My window display is dedicated to my 90 year old grandfather, who taught me the art of snowflake cutting. When I first started this blog, I always knew that I would be teaching you how to make beautiful snowflakes come December. My grandfather, wizard that he is, used to make hundreds of snowflakes every winter. He's known by so many for his beautiful snipped paper crystals and little tutorials to go with them. Every Christmas, he'd send a little snow to his granddaughter ( that would be me) in San Francisco, who didn't get to have a white winter. In the envelope, I'd find a model of a folded "ready to cut" snow flake with little directions on the dotted line: cut here. I'd also find a snowflake with a design ready for me to follow... just to get my creative juices flowing.
It's such a surprise every time you unfold a snowflake, but the magic of opening one that my grandfather had drawn just for my delight cannot be described in words. I've kept the tradition of making snowflakes alive in my little family. We make them every year and artfully display them in all of our windows throughout the winter. This little girl that did not have snow, now has more than she ever dreamed of each winter in upstate New York! I'm also the keeper of some the last snowflakes my grandfather cut. They are mounted on black paper and laminated. We bring them out each year to admire.
This one is my favorite. My grandfather is quite a character. Decades ago he stopped signing his name in writing (except for important documents) and would sign with a line drawing of himself. A friend gifted him with a personalized rubber stamp of his icon (the first avatar!) and he's used it for my entire life to sign all of his letters and notes to me. Here is his snowflake.

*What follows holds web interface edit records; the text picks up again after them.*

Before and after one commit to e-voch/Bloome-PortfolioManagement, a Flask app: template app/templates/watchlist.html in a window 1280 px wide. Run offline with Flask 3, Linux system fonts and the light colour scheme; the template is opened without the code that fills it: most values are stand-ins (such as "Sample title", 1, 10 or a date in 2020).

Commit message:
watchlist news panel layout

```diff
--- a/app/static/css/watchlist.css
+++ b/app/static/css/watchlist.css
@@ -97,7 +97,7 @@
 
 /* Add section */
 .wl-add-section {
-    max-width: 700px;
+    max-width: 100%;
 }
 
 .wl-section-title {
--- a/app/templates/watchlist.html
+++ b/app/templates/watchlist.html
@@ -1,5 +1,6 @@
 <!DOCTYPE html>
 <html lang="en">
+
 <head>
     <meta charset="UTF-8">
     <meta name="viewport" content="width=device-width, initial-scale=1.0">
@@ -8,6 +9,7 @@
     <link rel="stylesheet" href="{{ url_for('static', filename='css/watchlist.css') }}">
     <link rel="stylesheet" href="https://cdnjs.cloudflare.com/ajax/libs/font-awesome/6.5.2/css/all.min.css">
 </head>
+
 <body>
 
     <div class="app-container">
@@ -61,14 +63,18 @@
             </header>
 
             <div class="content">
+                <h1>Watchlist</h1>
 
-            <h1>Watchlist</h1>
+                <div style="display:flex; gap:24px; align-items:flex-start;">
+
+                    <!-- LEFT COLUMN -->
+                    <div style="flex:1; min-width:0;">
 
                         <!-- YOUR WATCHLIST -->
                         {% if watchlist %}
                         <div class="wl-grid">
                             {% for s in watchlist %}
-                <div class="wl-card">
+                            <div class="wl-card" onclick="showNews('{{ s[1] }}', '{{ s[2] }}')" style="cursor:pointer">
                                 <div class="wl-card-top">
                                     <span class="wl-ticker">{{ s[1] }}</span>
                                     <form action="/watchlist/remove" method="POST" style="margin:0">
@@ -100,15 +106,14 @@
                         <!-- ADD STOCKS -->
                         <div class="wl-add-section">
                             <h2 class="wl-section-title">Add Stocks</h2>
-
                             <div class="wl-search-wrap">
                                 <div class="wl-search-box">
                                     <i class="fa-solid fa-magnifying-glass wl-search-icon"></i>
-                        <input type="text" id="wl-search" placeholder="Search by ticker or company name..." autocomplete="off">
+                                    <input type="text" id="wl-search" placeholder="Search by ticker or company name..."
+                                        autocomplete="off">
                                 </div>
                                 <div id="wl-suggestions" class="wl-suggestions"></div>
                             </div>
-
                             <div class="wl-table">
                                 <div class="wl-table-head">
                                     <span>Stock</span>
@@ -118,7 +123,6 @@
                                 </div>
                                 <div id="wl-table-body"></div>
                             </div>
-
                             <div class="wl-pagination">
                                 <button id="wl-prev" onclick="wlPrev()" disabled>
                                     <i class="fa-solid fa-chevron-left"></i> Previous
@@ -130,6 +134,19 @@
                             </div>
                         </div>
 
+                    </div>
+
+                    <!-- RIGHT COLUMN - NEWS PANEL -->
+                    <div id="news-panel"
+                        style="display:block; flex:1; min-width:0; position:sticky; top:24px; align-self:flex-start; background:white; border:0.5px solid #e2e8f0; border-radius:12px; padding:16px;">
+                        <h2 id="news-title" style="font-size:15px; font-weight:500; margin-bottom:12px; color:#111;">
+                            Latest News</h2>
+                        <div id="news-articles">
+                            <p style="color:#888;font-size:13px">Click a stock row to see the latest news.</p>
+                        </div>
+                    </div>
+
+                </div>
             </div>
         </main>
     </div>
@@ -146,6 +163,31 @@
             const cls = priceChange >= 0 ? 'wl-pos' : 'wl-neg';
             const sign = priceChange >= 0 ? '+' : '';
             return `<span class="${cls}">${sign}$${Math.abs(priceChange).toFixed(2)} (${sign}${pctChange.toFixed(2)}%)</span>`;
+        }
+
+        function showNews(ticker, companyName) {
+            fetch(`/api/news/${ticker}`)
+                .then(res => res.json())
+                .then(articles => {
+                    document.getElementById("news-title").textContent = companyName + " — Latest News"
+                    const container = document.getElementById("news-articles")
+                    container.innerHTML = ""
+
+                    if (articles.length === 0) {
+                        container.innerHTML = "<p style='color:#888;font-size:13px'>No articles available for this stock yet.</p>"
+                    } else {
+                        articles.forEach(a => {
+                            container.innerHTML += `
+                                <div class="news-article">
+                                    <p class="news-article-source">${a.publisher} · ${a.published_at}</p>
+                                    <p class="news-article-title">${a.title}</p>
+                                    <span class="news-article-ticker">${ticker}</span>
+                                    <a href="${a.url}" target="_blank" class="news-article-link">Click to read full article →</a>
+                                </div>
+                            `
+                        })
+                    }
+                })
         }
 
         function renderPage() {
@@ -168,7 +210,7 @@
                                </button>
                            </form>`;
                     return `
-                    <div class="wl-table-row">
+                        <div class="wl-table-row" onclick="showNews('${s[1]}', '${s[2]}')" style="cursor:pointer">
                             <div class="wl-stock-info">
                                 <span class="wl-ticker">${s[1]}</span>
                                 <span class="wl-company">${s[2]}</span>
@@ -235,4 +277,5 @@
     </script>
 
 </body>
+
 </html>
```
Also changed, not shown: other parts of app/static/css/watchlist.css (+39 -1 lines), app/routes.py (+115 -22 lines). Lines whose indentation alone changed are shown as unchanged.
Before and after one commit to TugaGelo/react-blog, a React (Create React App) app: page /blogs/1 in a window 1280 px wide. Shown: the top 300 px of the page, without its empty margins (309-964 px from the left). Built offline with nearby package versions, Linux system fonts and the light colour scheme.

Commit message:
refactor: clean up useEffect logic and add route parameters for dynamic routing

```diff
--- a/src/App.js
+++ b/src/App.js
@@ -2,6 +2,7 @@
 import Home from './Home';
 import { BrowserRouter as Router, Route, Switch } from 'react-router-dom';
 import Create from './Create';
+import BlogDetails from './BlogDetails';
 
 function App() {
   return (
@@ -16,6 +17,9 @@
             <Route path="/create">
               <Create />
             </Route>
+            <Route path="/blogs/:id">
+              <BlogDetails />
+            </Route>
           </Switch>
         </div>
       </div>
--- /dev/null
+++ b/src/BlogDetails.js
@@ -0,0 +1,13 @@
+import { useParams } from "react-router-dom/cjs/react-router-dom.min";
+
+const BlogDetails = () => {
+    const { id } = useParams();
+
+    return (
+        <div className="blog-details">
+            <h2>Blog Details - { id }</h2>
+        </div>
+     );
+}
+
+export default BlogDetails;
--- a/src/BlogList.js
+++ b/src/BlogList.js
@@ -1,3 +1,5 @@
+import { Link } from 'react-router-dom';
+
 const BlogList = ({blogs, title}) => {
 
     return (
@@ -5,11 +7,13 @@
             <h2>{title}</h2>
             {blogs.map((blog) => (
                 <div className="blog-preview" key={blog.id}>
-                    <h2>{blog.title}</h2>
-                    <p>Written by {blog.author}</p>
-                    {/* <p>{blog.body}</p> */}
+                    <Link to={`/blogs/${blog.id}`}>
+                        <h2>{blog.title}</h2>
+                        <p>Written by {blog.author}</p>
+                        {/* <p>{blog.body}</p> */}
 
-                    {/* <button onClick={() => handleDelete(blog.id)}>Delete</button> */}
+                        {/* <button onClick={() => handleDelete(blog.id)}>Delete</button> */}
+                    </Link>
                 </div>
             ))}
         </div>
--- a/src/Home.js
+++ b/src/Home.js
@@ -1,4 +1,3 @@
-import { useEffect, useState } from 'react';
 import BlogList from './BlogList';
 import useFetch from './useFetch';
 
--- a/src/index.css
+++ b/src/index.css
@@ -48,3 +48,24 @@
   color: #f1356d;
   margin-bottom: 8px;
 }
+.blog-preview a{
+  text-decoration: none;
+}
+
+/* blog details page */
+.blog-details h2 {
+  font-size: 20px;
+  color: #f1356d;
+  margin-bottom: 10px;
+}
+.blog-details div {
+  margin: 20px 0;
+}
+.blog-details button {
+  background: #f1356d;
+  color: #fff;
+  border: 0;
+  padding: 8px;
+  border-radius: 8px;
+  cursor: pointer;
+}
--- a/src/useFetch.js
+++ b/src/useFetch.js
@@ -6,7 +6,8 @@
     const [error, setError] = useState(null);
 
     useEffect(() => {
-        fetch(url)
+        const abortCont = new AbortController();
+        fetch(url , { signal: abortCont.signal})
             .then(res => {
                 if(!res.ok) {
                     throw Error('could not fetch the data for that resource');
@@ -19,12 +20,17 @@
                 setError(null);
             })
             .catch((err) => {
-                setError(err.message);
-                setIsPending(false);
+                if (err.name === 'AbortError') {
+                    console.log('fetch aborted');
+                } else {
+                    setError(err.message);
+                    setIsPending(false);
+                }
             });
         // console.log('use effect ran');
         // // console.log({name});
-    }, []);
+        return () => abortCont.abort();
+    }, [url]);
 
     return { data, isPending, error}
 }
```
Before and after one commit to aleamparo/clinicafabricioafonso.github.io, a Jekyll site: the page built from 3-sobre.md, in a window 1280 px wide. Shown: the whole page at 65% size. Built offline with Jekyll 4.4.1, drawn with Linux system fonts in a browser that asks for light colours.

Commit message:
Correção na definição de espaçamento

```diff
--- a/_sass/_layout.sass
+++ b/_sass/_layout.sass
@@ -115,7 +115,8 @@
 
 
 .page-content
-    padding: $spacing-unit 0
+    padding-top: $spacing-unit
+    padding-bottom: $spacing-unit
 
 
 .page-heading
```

On to the tutorial... I'm sure my grandfather will be peeking in to see his snowflake legacy!